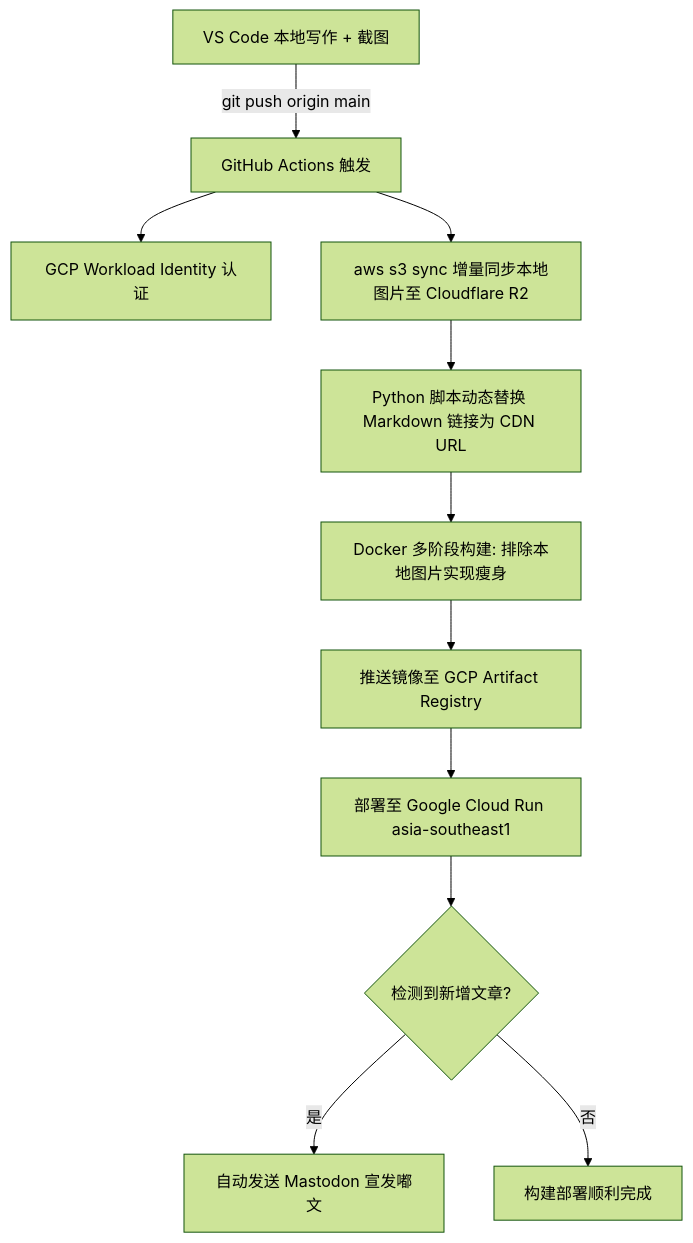
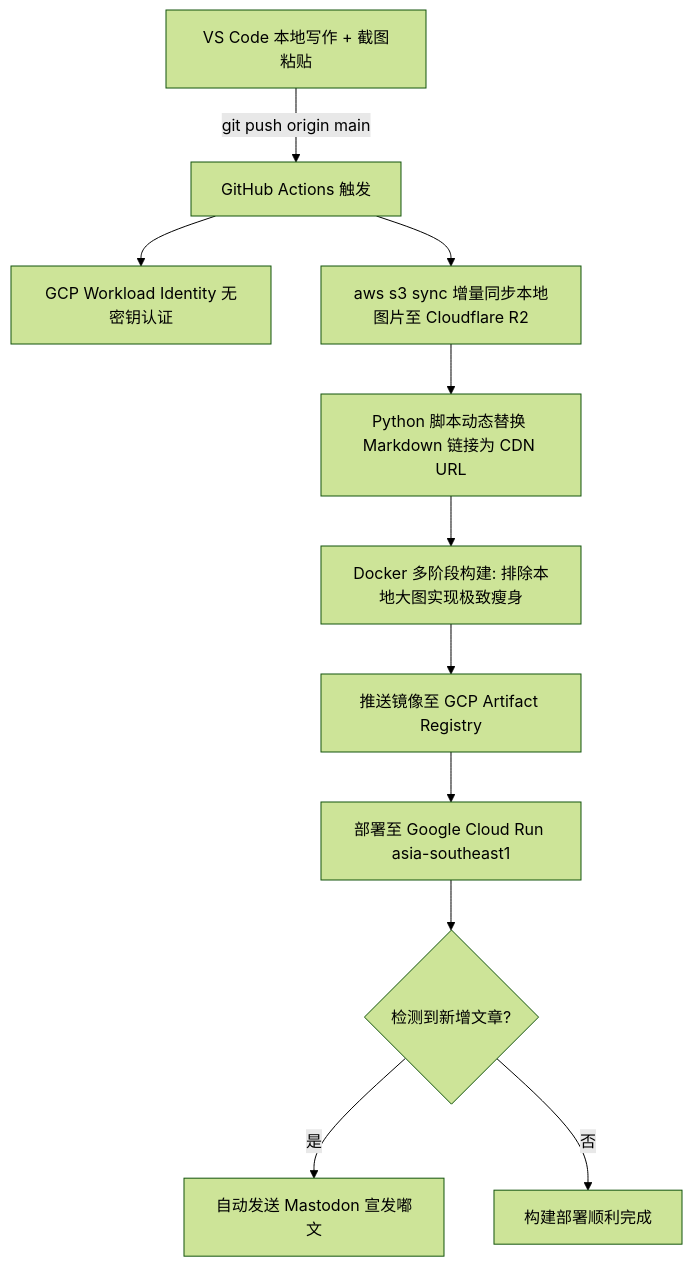
Before and after one commit to dustyat/blog: the diagram in README.md, drawn with Mermaid (forest theme). The commit also changed other lines of this file and 6 other files, not shown here.

````diff
--- a/README.md
+++ b/README.md
@@ -39,13 +46,13 @@
 ```mermaid
 flowchart TD
-    A[VS Code 本地写作 + 截图] -->|git push origin main| B[GitHub Actions 触发]
-    B --> C[GCP Workload Identity 认证]
+    A[VS Code 本地写作 + 截图粘贴] -->|git push origin main| B[GitHub Actions 触发]
+    B --> C[GCP Workload Identity 无密钥认证]
     B --> D[aws s3 sync 增量同步本地图片至 Cloudflare R2]
     D --> E[Python 脚本动态替换 Markdown 链接为 CDN URL]
-    E --> F[Docker 多阶段构建: 排除本地图片实现瘦身]
+    E --> F[Docker 多阶段构建: 排除本地大图实现极致瘦身]
     F --> G[推送镜像至 GCP Artifact Registry]
     G --> H[部署至 Google Cloud Run asia-southeast1]
     H --> I{检测到新增文章?}
     I -->|是| J[自动发送 Mastodon 宣发嘟文]
     I -->|否| K[构建部署顺利完成]
 ```
````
- - - -
INSTRUCTIONS FOR THE TASK
Would you output the lines from the one that contains "B --> D[aws" to the end of the data, both ends included, exactly as they appear?

FINISHED TASK
     B --> D[aws s3 sync 增量同步本地图片至 Cloudflare R2]
     D --> E[Python 脚本动态替换 Markdown 链接为 CDN URL]
-    E --> F[Docker 多阶段构建: 排除本地图片实现瘦身]
+    E --> F[Docker 多阶段构建: 排除本地大图实现极致瘦身]
     F --> G[推送镜像至 GCP Artifact Registry]
     G --> H[部署至 Google Cloud Run asia-southeast1]
     H --> I{检测到新增文章?}
     I -->|是| J[自动发送 Mastodon 宣发嘟文]
     I -->|否| K[构建部署顺利完成]
 ```
````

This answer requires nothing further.